At $48K for the entry-level version, this makes Maloo perhaps the bargain of the HSV range. That's if you can make do with just two seats.
Maloo is certainly a quick, stylish vehicle that commands an on-road presence few others can out-do, and the inclusion for the first time in an HSV ute of Chev horsepower, a six-speed transmission and IRS also makes it a highly civilised one.
But the fact is that from behind the wheel it's difficult to tell Maloo apart from any of its HSV-bred sedan siblings.
Super-comfy sports buckets cosset the Maloo driver in a familiar, albeit well laid out Commodore cabin, and excellent noise suppression and a level of ride comfort further belie its utility bodyshell.

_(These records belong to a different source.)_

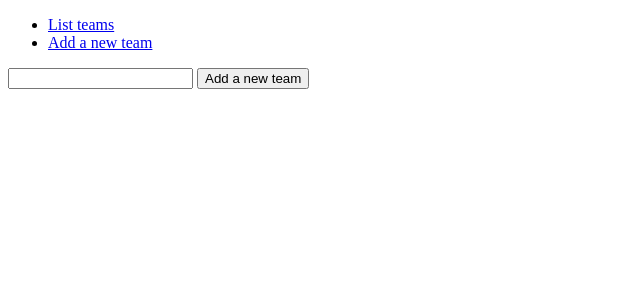
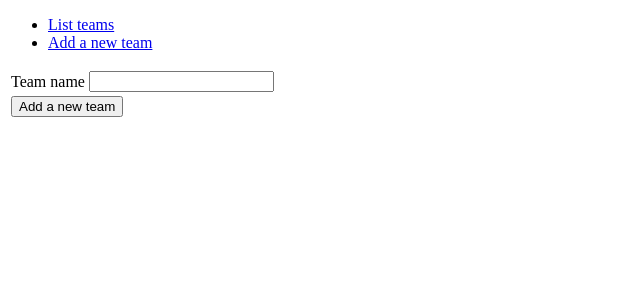
Before and after one commit to LiljaTom/Futsal_db, a Flask app: page /teams/new/ in a window 1280 px wide. Shown: the top 300 px of the page, without its empty margins (0-640 px from the left). Run offline with Flask 2, Linux system fonts and the light colour scheme.

Commit message:
Update team form

```diff
--- /dev/null
+++ b/application/teams/forms.py
@@ -0,0 +1,8 @@
+from flask_wtf import FlaskForm
+from wtforms import StringField, validators
+
+class TeamForm(FlaskForm):
+    name = StringField("Team name", [validators.Length(min=3)])
+
+    class Meta:
+        csrf = False
--- a/application/teams/views.py
+++ b/application/teams/views.py
@@ -1,6 +1,8 @@
 from application import app, db
 from flask import render_template, request, redirect, url_for
+
 from application.teams.models import Team
+from application.teams.forms import TeamForm
 
 
 @app.route("/teams", methods=["GET"])
@@ -9,11 +11,16 @@ def teams_index():
 
 @app.route("/teams/new/")
 def teams_form():
-    return render_template("teams/new.html")
+    return render_template("teams/new.html", form = TeamForm())
 
 @app.route("/teams/", methods=["POST"])
 def teams_create():
-    t = Team(request.form.get("name"))
+    form = TeamForm(request.form)
+
+    if not form.validate():
+        return render_template("teams/new.html", form = form)
+
+    t = Team(form.name.data)
 
     db.session().add(t)
     db.session().commit()
--- a/application/templates/teams/new.html
+++ b/application/templates/teams/new.html
@@ -2,8 +2,26 @@
 
 {% block body %}
 <form method="POST" action="{{ url_for('teams_create') }}">
-    <input  type="text" name="name"/>
-    <input type="submit" value="Add a new team"/>
+    <table>
+        <tr>
+            <td>
+                {{ form.name.label }}
+            </td>
+            <td>
+                {{ form.name }}
+            </td>
+            <td>
+                <ul>
+                    {% for error in form.name.errors %}
+                    <li>{{ error }}</li>
+                    {% endfor %}
+                </ul>
+            </td>
+        </tr>
+        <tr>
+            <td colspan="2">
+                <input type="submit" value="Add a new team"/>
+            </td>
+        </tr>
 </form>
-
 {% endblock %}
```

As with HSV's sedans there's an amazing amount of in-gear flexibility and the Gen III V8's blistering top-end performance is kept well in check by impressively high levels of grip from the 235/40 ZR18 Bridgestone S-02s.
If anything, as the only long-wheelbase HSV with a manual transmission, Maloo exhibits a level of mid-corner grip and stability that even its stablemate sports sedans can't muster.
However, while turn-in is crisp and the extra wheelbase gives Maloo its driver plenty of mid-corner confidence, it's on the way out of turns that its less ideal weight distribution conspires to make Maloo a little flightier than its sedan siblings during hard acceleration.
VX changes have improved Commodore's steering marginally, but a lack of precision and slightly wooden feedback don't help the cause of the Maloo driver who finds himself in a power oversteer situation.
Which is only the stab of the throttle away in a Maloo. And there's no traction control to rely on either.
But it's HSV's standard brake package - which improves on Holden's twin-piston set-up only with the use of softer, police-spec pads - that remains an achilles heel.
Lacking in feel and initial bite, its strength wanes after only a few hard stops.
Performance and premium brake packages are available but, inexplicably, HSV claims Maloo sales volumes don't justify the availability of more serious suspension options.
Still, as a trend-setting performance utility aimed at self-made Aussie males, Maloo is right on target.
The Road to Recovery podcast series
All new models
Motor industry news